WORK INSTRUCTION. The answer is to be all of the data below, reproduced exactly.

********

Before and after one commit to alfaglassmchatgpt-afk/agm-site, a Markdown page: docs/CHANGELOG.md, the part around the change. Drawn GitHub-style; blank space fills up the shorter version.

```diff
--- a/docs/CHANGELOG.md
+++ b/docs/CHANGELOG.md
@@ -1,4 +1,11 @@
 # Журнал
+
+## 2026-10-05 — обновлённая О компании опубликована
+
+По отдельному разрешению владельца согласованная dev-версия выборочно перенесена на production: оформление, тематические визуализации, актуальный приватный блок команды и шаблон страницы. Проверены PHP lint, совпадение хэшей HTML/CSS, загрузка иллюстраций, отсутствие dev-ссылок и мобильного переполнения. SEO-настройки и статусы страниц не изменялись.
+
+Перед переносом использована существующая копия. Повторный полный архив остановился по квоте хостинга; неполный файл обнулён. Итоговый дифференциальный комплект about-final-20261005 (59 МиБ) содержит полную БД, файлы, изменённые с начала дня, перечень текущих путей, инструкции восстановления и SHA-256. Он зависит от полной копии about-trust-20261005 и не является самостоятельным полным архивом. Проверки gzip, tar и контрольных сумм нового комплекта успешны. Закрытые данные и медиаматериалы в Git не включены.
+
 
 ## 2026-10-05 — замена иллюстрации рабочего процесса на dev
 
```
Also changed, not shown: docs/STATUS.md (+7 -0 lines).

********

REPLY.
Before and after one commit to alfaglassmchatgpt-afk/agm-site, a Markdown page: docs/CHANGELOG.md, the part around the change. Drawn GitHub-style; blank space fills up the shorter version.

```diff
--- a/docs/CHANGELOG.md
+++ b/docs/CHANGELOG.md
@@ -1,4 +1,11 @@
 # Журнал
+
+## 2026-10-05 — обновлённая О компании опубликована
+
+По отдельному разрешению владельца согласованная dev-версия выборочно перенесена на production: оформление, тематические визуализации, актуальный приватный блок команды и шаблон страницы. Проверены PHP lint, совпадение хэшей HTML/CSS, загрузка иллюстраций, отсутствие dev-ссылок и мобильного переполнения. SEO-настройки и статусы страниц не изменялись.
+
+Перед переносом использована существующая копия. Повторный полный архив остановился по квоте хостинга; неполный файл обнулён. Итоговый дифференциальный комплект about-final-20261005 (59 МиБ) содержит полную БД, файлы, изменённые с начала дня, перечень текущих путей, инструкции восстановления и SHA-256. Он зависит от полной копии about-trust-20261005 и не является самостоятельным полным архивом. Проверки gzip, tar и контрольных сумм нового комплекта успешны. Закрытые данные и медиаматериалы в Git не включены.
+
 
 ## 2026-10-05 — замена иллюстрации рабочего процесса на dev
 
```
Also changed, not shown: docs/STATUS.md (+7 -0 lines).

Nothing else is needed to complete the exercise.